Upper Hearst Parking Garage — Yes
Located at the intersection of La Loma and Hearst avenues, the Upper Hearst Parking Structure is just across the street from the northeast corner of campus, on a quiet block diagonal from the Foothill residence halls. It’s a convenient location for student and faculty housing, especially for anyone who might be teaching or studying at the Goldman School of Public Policy or at Cory Hall, which are both right next door.
According to a proposal presented by the UC Berkeley administration at the Berkeley Landmarks Preservation Commission meeting July 5, the new residential building would have 132 one- and two-bedroom units rented at market price and would provide housing for faculty, graduate students and postdoctoral scholars.
The parking garage is currently home to 325 parking spaces, which are available to students, faculty and the public, but part of it will be demolished to create space for the new building. Once construction is complete, the number of parking spots will be reduced to 224. The proposal for the building did not include plans for replacement parking, which could potentially lead to problems, as Berkeley seems to have a shortage of parking spaces close to campus. Going forward with this project, UC Berkeley should create replacement parking spaces or provide an alternative form of transportation, such as rideshares, for students and faculty members who regularly park in the lot.

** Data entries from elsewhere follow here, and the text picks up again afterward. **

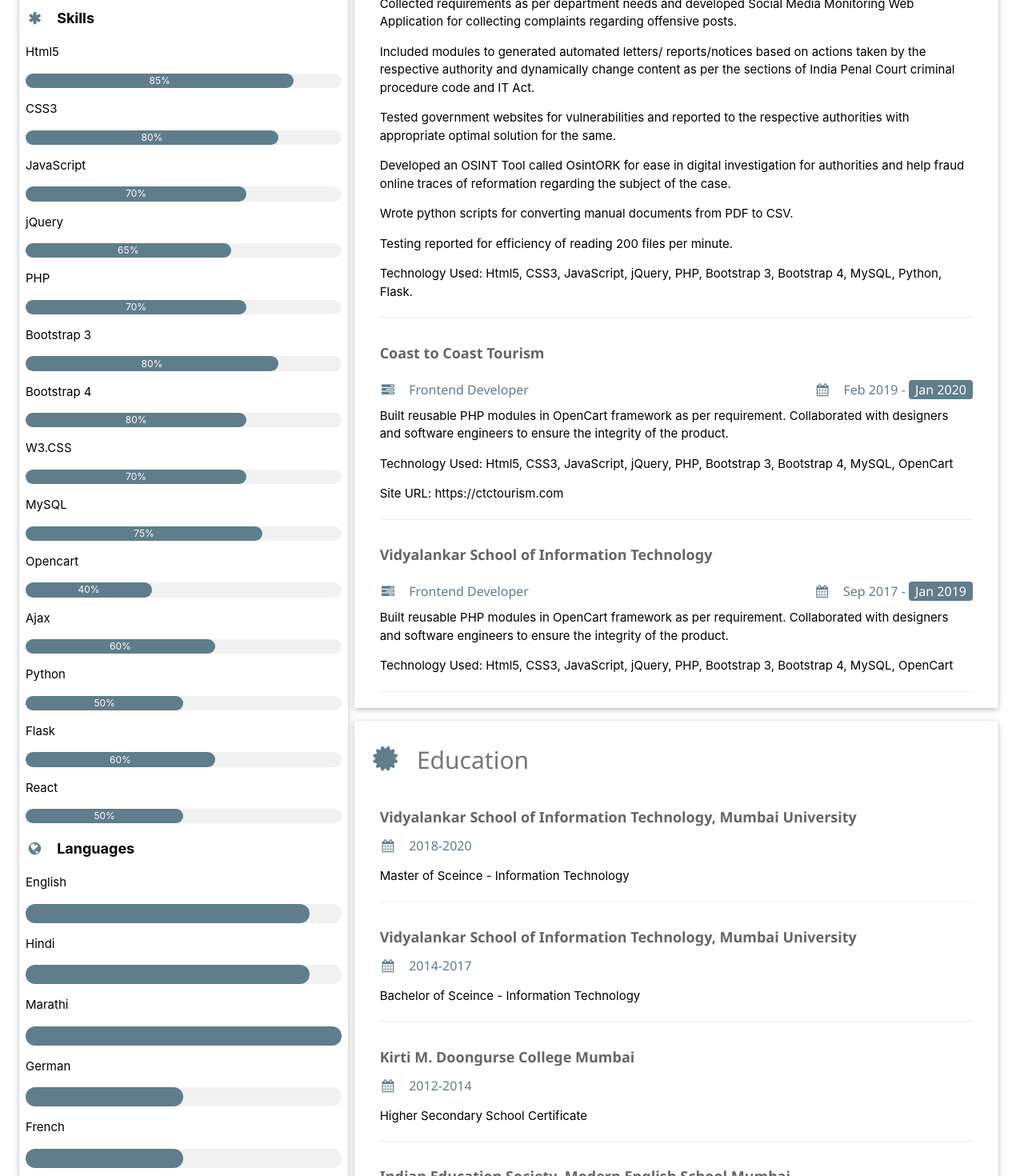
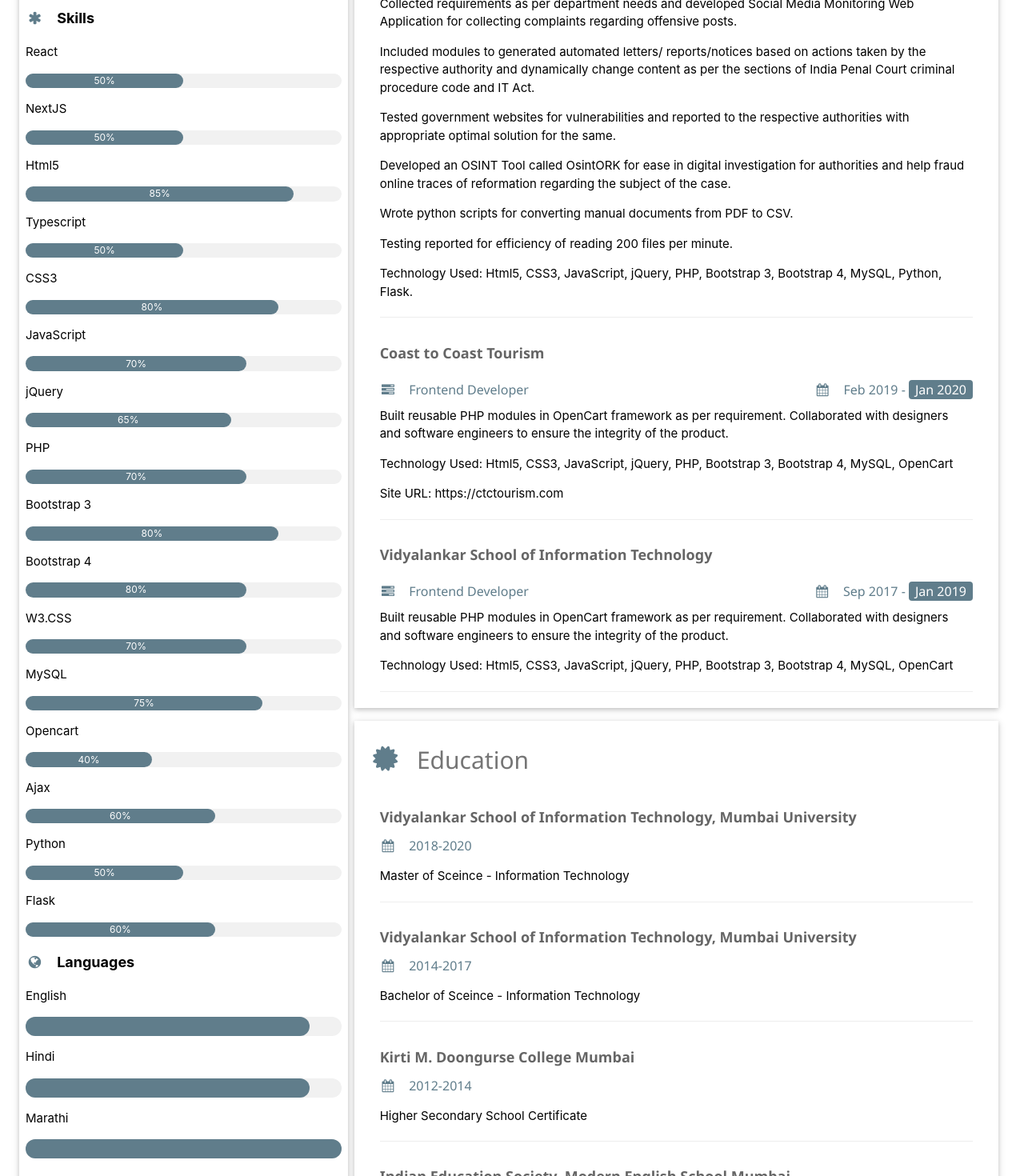
Before and after one commit to kolambkar11/resume, a React (Create React App) app: page / in a window 1280 px wide. Shown: the part 880-2350 px from the top of the page at 80% size. Built offline with nearby package versions, Linux system fonts and the light colour scheme.

Commit message:
final changes done

```diff
--- a/src/component/language/Language.js
+++ b/src/component/language/Language.js
@@ -20,14 +20,6 @@ const Language = () => {
       <div className="w3-light-grey w3-round-xlarge">
         <div className="w3-round-xlarge w3-blue-grey" style={{ height: "24px", width: "100%" }}></div>
       </div>
-      <p>German</p>
-      <div className="w3-light-grey w3-round-xlarge">
-        <div className="w3-round-xlarge w3-blue-grey" style={{ height: "24px", width: "50%" }}></div>
-      </div>
-      <p>French</p>
-      <div className="w3-light-grey w3-round-xlarge">
-        <div className="w3-round-xlarge w3-blue-grey" style={{ height: "24px", width: "50%" }}></div>
-      </div>
     </>
   );
 };
--- a/src/component/skills/Skills.js
+++ b/src/component/skills/Skills.js
@@ -1,96 +1,169 @@
 import React from "react";
-import { SiBootstrap, SiCss3, SiFlask, SiHtml5, SiJavascript, SiJquery, SiMysql, SiNextdotjs, SiPython, SiReact, SiTypescript } from "react-icons/si";
+import {
+  SiBootstrap,
+  SiCss3,
+  SiFlask,
+  SiHtml5,
+  SiJavascript,
+  SiJquery,
+  SiMysql,
+  SiNextdotjs,
+  SiPython,
+  SiReact,
+  SiTypescript,
+} from "react-icons/si";
 
 const Skills = () => {
   return (
     <>
       <p className="w3-large">
         <b>
-          <i className="fa fa-asterisk fa-fw w3-margin-right w3-text-blue-grey"></i>Skills
+          <i className="fa fa-asterisk fa-fw w3-margin-right w3-text-blue-grey"></i>
+          Skills
         </b>
       </p>
+      <p>React</p>
+      <div className="w3-light-grey w3-round-xlarge w3-small">
+        <div
+          className="w3-container w3-center w3-round-xlarge w3-blue-grey"
+          style={{ width: "50%" }}
+        >
+          50%
+        </div>
+      </div>
+      <p>NextJS</p>
+      <div className="w3-light-grey w3-round-xlarge w3-small">
+        <div
+          className="w3-container w3-center w3-round-xlarge w3-blue-grey"
+          style={{ width: "50%" }}
+        >
+          50%
+        </div>
+      </div>
       <p>Html5</p>
       <div className="w3-light-grey w3-round-xlarge w3-small">
-        <div className="w3-container w3-center w3-round-xlarge w3-blue-grey" style={{ width: "85%" }}>
+        <div
+          className="w3-container w3-center w3-round-xlarge w3-blue-grey"
+          style={{ width: "85%" }}
+        >
           85%
+        </div>
+      </div>
+      <p>Typescript</p>
+      <div className="w3-light-grey w3-round-xlarge w3-small">
+        <div
+          className="w3-container w3-center w3-round-xlarge w3-blue-grey"
+          style={{ width: "50%" }}
+        >
+          50%
         </div>
       </div>
       <p>CSS3</p>
       <div className="w3-light-grey w3-round-xlarge w3-small">
-        <div className="w3-container w3-center w3-round-xlarge w3-blue-grey" style={{ width: "80%" }}>
+        <div
+          className="w3-container w3-center w3-round-xlarge w3-blue-grey"
+          style={{ width: "80%" }}
+        >
           80%
         </div>
       </div>
       <p>JavaScript</p>
       <div className="w3-light-grey w3-round-xlarge w3-small">
-        <div className="w3-container w3-center w3-round-xlarge w3-blue-grey" style={{ width: "70%" }}>
+        <div
+          className="w3-container w3-center w3-round-xlarge w3-blue-grey"
+          style={{ width: "70%" }}
+        >
           70%
         </div>
       </div>
       <p>jQuery</p>
       <div className="w3-light-grey w3-round-xlarge w3-small">
-        <div className="w3-container w3-center w3-round-xlarge w3-blue-grey" style={{ width: "65%" }}>
+        <div
+          className="w3-container w3-center w3-round-xlarge w3-blue-grey"
+          style={{ width: "65%" }}
+        >
           65%
         </div>
       </div>
       <p>PHP</p>
       <div className="w3-light-grey w3-round-xlarge w3-small">
-        <div className="w3-container w3-center w3-round-xlarge w3-blue-grey" style={{ width: "70%" }}>
+        <div
+          className="w3-container w3-center w3-round-xlarge w3-blue-grey"
+          style={{ width: "70%" }}
+        >
           70%
         </div>
       </div>
       <p>Bootstrap 3</p>
       <div className="w3-light-grey w3-round-xlarge w3-small">
-        <div className="w3-container w3-center w3-round-xlarge w3-blue-grey" style={{ width: "80%" }}>
+        <div
+          className="w3-container w3-center w3-round-xlarge w3-blue-grey"
+          style={{ width: "80%" }}
+        >
           80%
         </div>
       </div>
       <p>Bootstrap 4</p>
       <div className="w3-light-grey w3-round-xlarge w3-small">
-        <div className="w3-container w3-center w3-round-xlarge w3-blue-grey" style={{ width: "70%" }}>
+        <div
+          className="w3-container w3-center w3-round-xlarge w3-blue-grey"
+          style={{ width: "70%" }}
+        >
           80%
         </div>
       </div>
       <p>W3.CSS</p>
       <div className="w3-light-grey w3-round-xlarge w3-small">
-        <div className="w3-container w3-center w3-round-xlarge w3-blue-grey" style={{ width: "70%" }}>
+        <div
+          className="w3-container w3-center w3-round-xlarge w3-blue-grey"
+          style={{ width: "70%" }}
+        >
           70%
         </div>
       </div>
       <p>MySQL</p>
       <div className="w3-light-grey w3-round-xlarge w3-small">
-        <div className="w3-container w3-center w3-round-xlarge w3-blue-grey" style={{ width: "75%" }}>
+        <div
+          className="w3-container w3-center w3-round-xlarge w3-blue-grey"
+          style={{ width: "75%" }}
+        >
           75%
         </div>
       </div>
       <p>Opencart</p>
       <div className="w3-light-grey w3-round-xlarge w3-small">
-        <div className="w3-container w3-center w3-round-xlarge w3-blue-grey" style={{ width: "40%" }}>
+        <div
+          className="w3-container w3-center w3-round-xlarge w3-blue-grey"
+          style={{ width: "40%" }}
+        >
           40%
         </div>
       </div>
       <p>Ajax</p>
       <div className="w3-light-grey w3-round-xlarge w3-small">
-        <div className="w3-container w3-center w3-round-xlarge w3-blue-grey" style={{ width: "60%" }}>
+        <div
+          className="w3-container w3-center w3-round-xlarge w3-blue-grey"
+          style={{ width: "60%" }}
+        >
           60%
         </div>
       </div>
       <p>Python</p>
       <div className="w3-light-grey w3-round-xlarge w3-small">
-        <div className="w3-container w3-center w3-round-xlarge w3-blue-grey" style={{ width: "50%" }}>
+        <div
+          className="w3-container w3-center w3-round-xlarge w3-blue-grey"
+          style={{ width: "50%" }}
+        >
           50%
         </div>
       </div>
       <p>Flask</p>
       <div className="w3-light-grey w3-round-xlarge w3-small">
-        <div className="w3-container w3-center w3-round-xlarge w3-blue-grey" style={{ width: "60%" }}>
+        <div
+          className="w3-container w3-center w3-round-xlarge w3-blue-grey"
+          style={{ width: "60%" }}
+        >
           60%
-        </div>
-      </div>
-      <p>React</p>
-      <div className="w3-light-grey w3-round-xlarge w3-small">
-        <div className="w3-container w3-center w3-round-xlarge w3-blue-grey" style={{ width: "50%" }}>
-          50%
         </div>
       </div>
     </>
```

Another drawback is the size of the proposed building. It would add four floors of height on top of two floors of parking, making it much taller than many of the surrounding buildings.
Regardless of these disadvantages, the building will provide much-needed housing in a convenient location. The benefits for faculty and students far outweigh the loss of parking spaces, especially if the campus can provide replacement parking spaces elsewhere.

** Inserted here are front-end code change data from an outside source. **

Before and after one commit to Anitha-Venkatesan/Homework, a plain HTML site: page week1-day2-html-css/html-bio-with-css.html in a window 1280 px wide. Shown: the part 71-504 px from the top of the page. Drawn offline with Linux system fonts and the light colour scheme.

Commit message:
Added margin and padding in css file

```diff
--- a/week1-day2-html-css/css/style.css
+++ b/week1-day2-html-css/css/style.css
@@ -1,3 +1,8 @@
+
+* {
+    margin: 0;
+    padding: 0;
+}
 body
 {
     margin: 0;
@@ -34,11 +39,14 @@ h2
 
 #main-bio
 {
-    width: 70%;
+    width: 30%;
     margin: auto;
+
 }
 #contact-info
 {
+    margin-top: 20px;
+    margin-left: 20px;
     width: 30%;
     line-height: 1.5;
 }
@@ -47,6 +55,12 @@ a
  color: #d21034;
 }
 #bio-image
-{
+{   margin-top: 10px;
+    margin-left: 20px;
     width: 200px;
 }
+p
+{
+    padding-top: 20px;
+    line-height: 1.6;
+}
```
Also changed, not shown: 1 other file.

Richmond Field Station — No
Disregard the fact that the Richmond Field Station is located six miles away from the heart of UC Berkeley. Forget that the most efficient form of transportation is a 25-minute shuttle ride to campus, with just one bus every hour. Ignore all distance-related concerns regarding the Richmond Field Station — as it is intended for graduate students and faculty members, according to the housing report, so the location may in fact be an advantage for those doing research there — and it’s still far from an ideal site for housing.

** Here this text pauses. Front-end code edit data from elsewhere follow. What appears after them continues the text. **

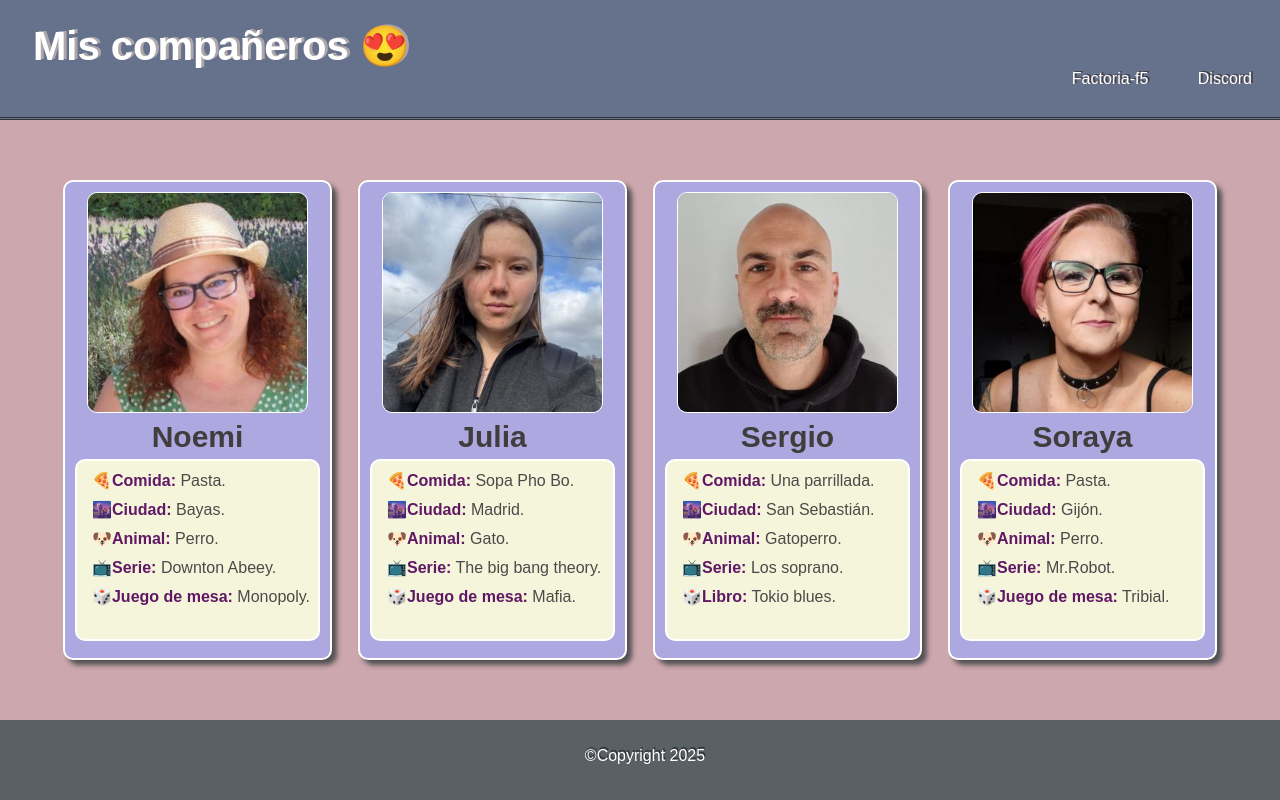
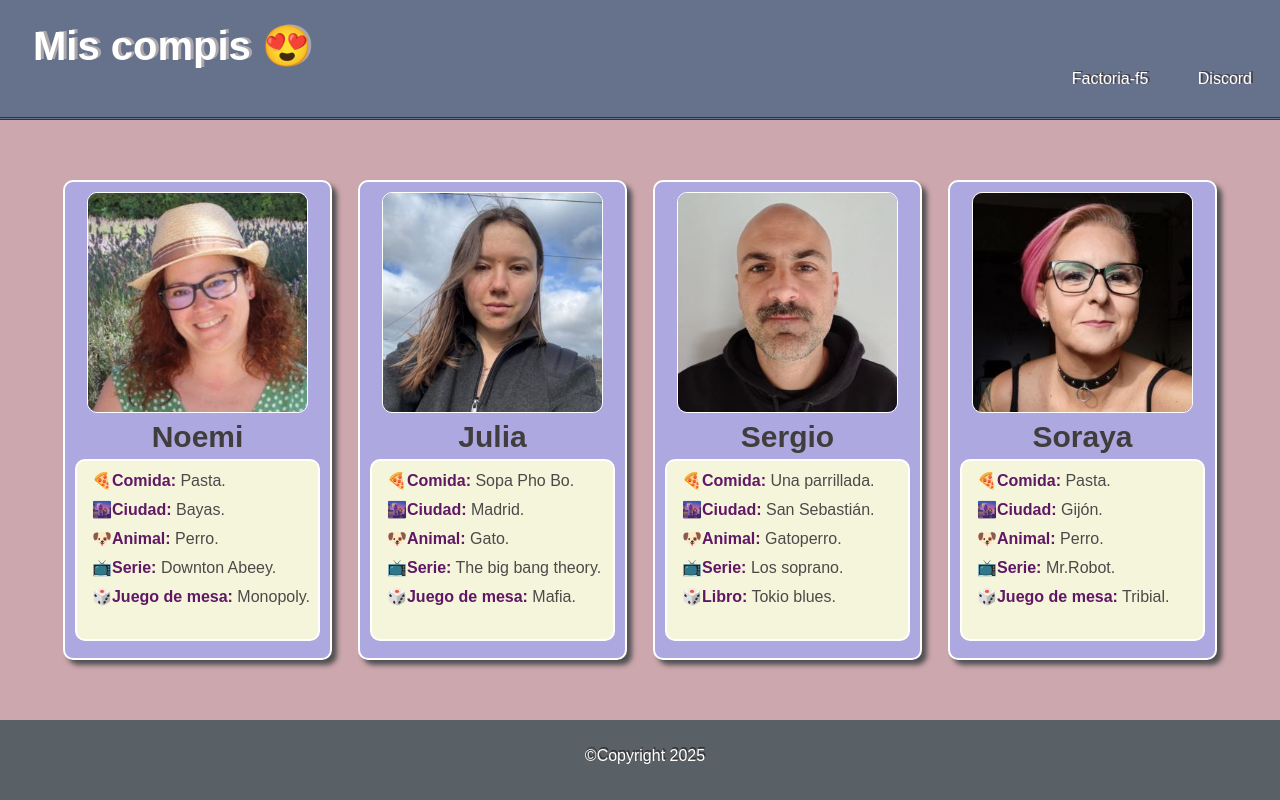
Before and after one commit to cuyssi/proyecto1-cards, a plain HTML site: page index.html in a window 1280 px wide. Drawn offline with Linux system fonts and the light colour scheme.

Commit message:
cambio h1 a compis

```diff
--- a/index.html
+++ b/index.html
@@ -8,7 +8,7 @@
     </head>
     <body>
         <header><!-----------------------cabecera---------------------------------->
-            <h1>Mis compañeros 😍</h1>
+            <h1>Mis compis 😍</h1>
             <nav class="menu">
                 <ul>
                     <li>
```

The Richmond Field Station already houses a variety of campus-affiliated spaces: studios for art practice graduate students, one of the largest earthquake-simulating shake tables in the world and a library storage facility housing more than 7 million books. The campus housing plans are creating a domino effect of shifting research spaces away from their current locations to build housing — this transfer of space has to end somewhere.
Outside the existing buildings lies a vast space that preserves the coastal grassland environment that used to cover this region. It’s home to a variety of animals, including the near-threatened Ridgway’s rail, a robust brown bird that survives mainly in salt marshes such as these. Increased development on the site would undoubtedly harm this species’s tenuous survival in the area.
But even if campus finds a way to protect the birds and preserve the academic facilities and improve transportation, Richmond Field Station still has one major drawback: the pollution. Back in the early 1900s, the area was home to the California Cap Company, which left contaminants such as mercury and lead in the ground — contaminants that still linger to this day. Ever since 2002, contaminated soil has been transported offsite and replaced with clean dirt from the bay; still, any activities that could disrupt soil must be approved. As a result, construction activities on the site must be overseen carefully through a many-layered, multi-agency process, making this housing location far more trouble than it’s worth.